(Data excerpts)
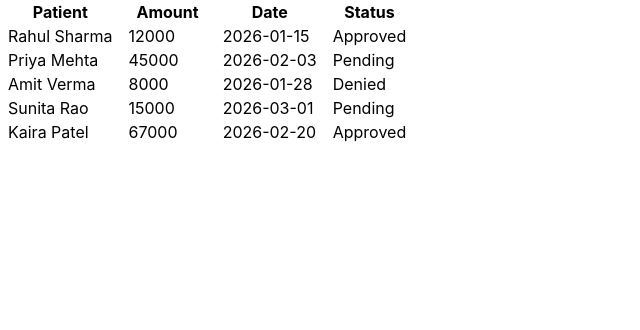
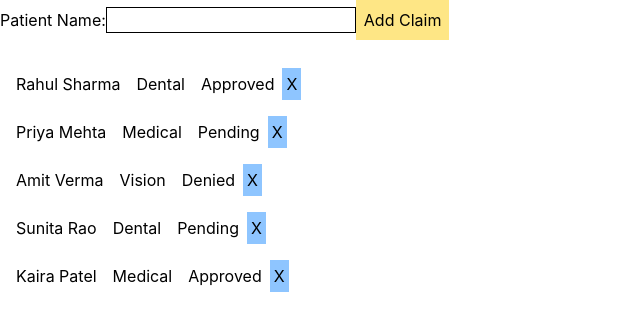
Before and after one commit to prashant00797/sharpening-skills, a React (Vite) app: page / in a window 1280 px wide. Shown: the top 330 px of the page, without its empty margins (0-640 px from the left). Built offline with nearby package versions, Linux system fonts and the light colour scheme.

Commit message:
Day six - add remove - Build a ClaimsManager with: an input + Add button that adds a new claim row, and an × button on each row that removes that claim. Both operations must create new arrays — never mutate the original state array.

```diff
--- a/src/react/App.jsx
+++ b/src/react/App.jsx
@@ -1,7 +1,7 @@
-import SortColumns from "./day1-7/component/DayFive";
+import AddPatient from "./day1-7/component/DaySix";
 
 const App = () => {
-  return <SortColumns />;
+  return <AddPatient />;
 };
 
 export default App;
--- /dev/null
+++ b/src/react/day1-7/component/DaySix.jsx
@@ -0,0 +1,75 @@
+import { useState } from "react";
+import { claimsData } from "../data/config";
+const PatientList = ({ data, onClose }) => {
+  return data.map((item) => (
+    <div key={item.id} className="p-2">
+      <span className="p-2">{item.patient}</span>
+      <span className="p-2">{item.type}</span>
+      <span className="p-2">{item.status}</span>
+      <button
+        onClick={() => onClose(item.id)}
+        className="p-1 bg-blue-300 cursor-pointer"
+      >
+        X
+      </button>
+    </div>
+  ));
+};
+
+const AddPatient = () => {
+  const [data, setClaimsData] = useState(claimsData);
+  const [patientDetails, setPatientDetails] = useState({
+    id: "",
+    patient: "",
+    type: "Dental",
+    status: "Approved",
+  });
+  const onchange = (e) => {
+    const { name, value } = e.target;
+    setPatientDetails((prev) => ({
+      ...prev,
+      [name]: value,
+    }));
+  };
+
+  const handleAddPatient = () => {
+    setClaimsData((prev) => [
+      ...prev,
+      { ...patientDetails, id: crypto.randomUUID() },
+    ]);
+    setPatientDetails({
+      id: "",
+      patient: "",
+      type: "Dental",
+      status: "Approved",
+    });
+  };
+
+  const handleRemovePatient = (selectedId) => {
+    const filterList = data.filter((item) => item.id !== selectedId);
+    setClaimsData(filterList);
+  };
+
+  return (
+    <div>
+      <form className="mb-5" onSubmit={(e) => e.preventDefault()}>
+        <div>
+          <label htmlFor="">Patient Name:</label>
+          <input
+            className="border"
+            onChange={onchange}
+            type="text"
+            name="patient"
+            value={patientDetails.patient}
+          />
+          <button onClick={handleAddPatient} className="p-2 bg-amber-200">
+            Add Claim
+          </button>
+        </div>
+      </form>
+      <PatientList data={data} onClose={handleRemovePatient} />
+    </div>
+  );
+};
+
+export default AddPatient;
```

- _WHAT THE TASK REQUIRES_
Note each line above that holds "return", then copy all of them.

- _RESPONSE AREA_
-  return <SortColumns />;
+  return <AddPatient />;
+  return data.map((item) => (
+  return (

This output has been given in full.